Media release: Delay of overdue trust tax reform unacceptable

The Tax Institute has called on the Federal Government to recommit to the fundamentally important area of trust tax reform after months of eerie silence and further delays.

According to Robert Jeremenko, Senior Tax Counsel at The Tax Institute, ongoing uncertainty around trust taxation is one of the top reform issues for tax professionals in Australia and the delay in implementing reforms is unacceptable.

"According to their own timeline, the Government had committed to release its policy design paper by May this year.

"Instead the process is already behind schedule creating greater uncertainty over a complex, cumbersome and critically out-of-date area of the tax system.

"Since the release of the initial Consultation Paper in November 2011, the reform has largely stalled to the detriment of a significant number of taxpayers dealing with ongoing complexity and uncertainty."

"In light of Treasury’s resource-constraints, it is disappointing to see the lack of focus on a reform that will assist taxpayers by reducing their compliance burden."

"The Tax Institute calls on the Federal Government to end the radio silence and show renewed commitment to this reform project by immediately releasing a revised timeline, thereby providing greater certainty to Australian tax professionals and bringing this critical area of taxation into the 21st Century," he said.

The findings in the recent Greenhatch case serve to again remind us of the overly-complex nature of the taxation on trusts.

"Such recent Court decisions have highlighted the ongoing compliance difficulties faced by the 600,000 trusts in Australia, many of which are used by charities, individuals and small to medium businesses.

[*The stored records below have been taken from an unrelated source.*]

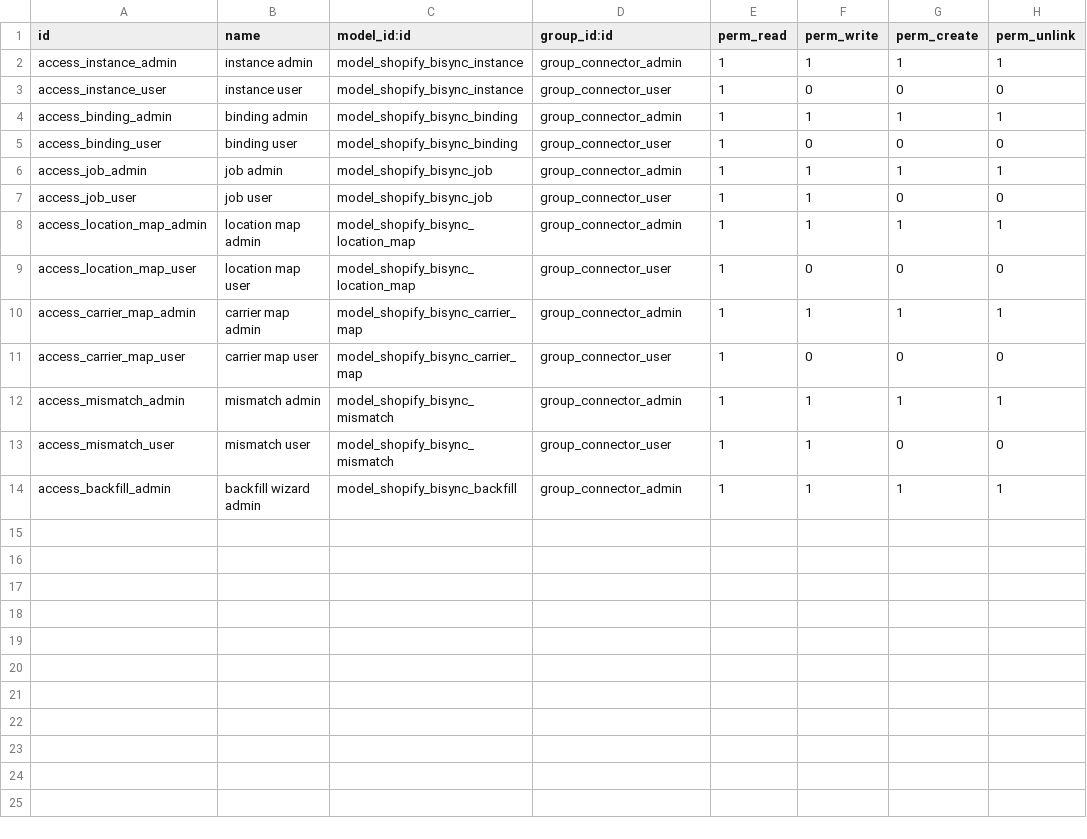
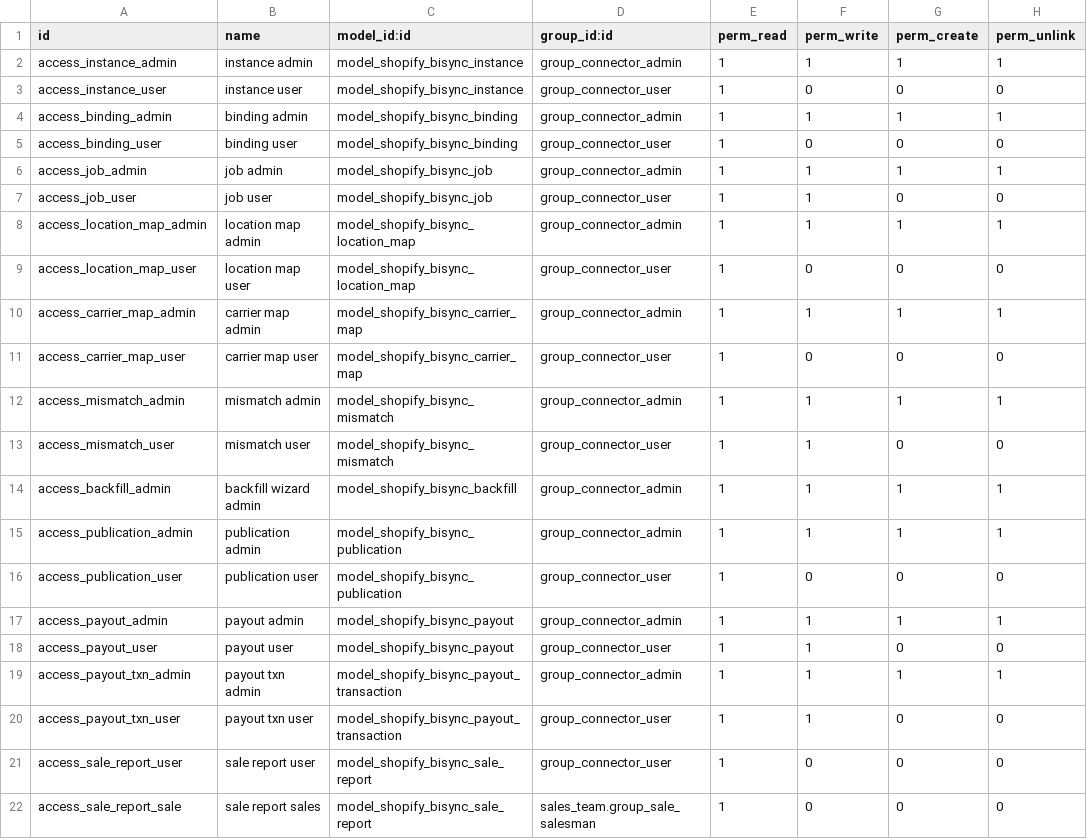
Before and after one commit to fleetapps/odoo-apps, a CSV file: shopify_bisync/security/ir.model.access.csv, drawn as a sheet; the diff names each change by its address in the sheet, - before the commit and + after, or states it on an @@ line.

```diff
--- a/shopify_bisync/security/ir.model.access.csv
+++ b/shopify_bisync/security/ir.model.access.csv
+row 15: access_publication_admin | publication admin | model_shopify_bisync_publication | group_connector_admin | 1 | 1 | 1 | 1
+row 16: access_publication_user | publication user | model_shopify_bisync_publication | group_connector_user | 1 | 0 | 0 | 0
+row 17: access_payout_admin | payout admin | model_shopify_bisync_payout | group_connector_admin | 1 | 1 | 1 | 1
+row 18: access_payout_user | payout user | model_shopify_bisync_payout | group_connector_user | 1 | 1 | 0 | 0
+row 19: access_payout_txn_admin | payout txn admin | model_shopify_bisync_payout_transaction | group_connector_admin | 1 | 1 | 1 | 1
+row 20: access_payout_txn_user | payout txn user | model_shopify_bisync_payout_transaction | group_connector_user | 1 | 1 | 0 | 0
+row 21: access_sale_report_user | sale report user | model_shopify_bisync_sale_report | group_connector_user | 1 | 0 | 0 | 0
+row 22: access_sale_report_sale | sale report sales | model_shopify_bisync_sale_report | sales_team.group_sale_salesman | 1 | 0 | 0 | 0
```
Also changed, not shown: 32 other files.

These compliance difficulties often have far-reaching and adverse implications for many Australians, clearly illustrating the urgent need for reform in this area."

The Tax Institute is Australia’s leading professional association in tax. Its 13,000 members include tax agents, accountants and lawyers as well as tax practitioners in corporations, government and academia.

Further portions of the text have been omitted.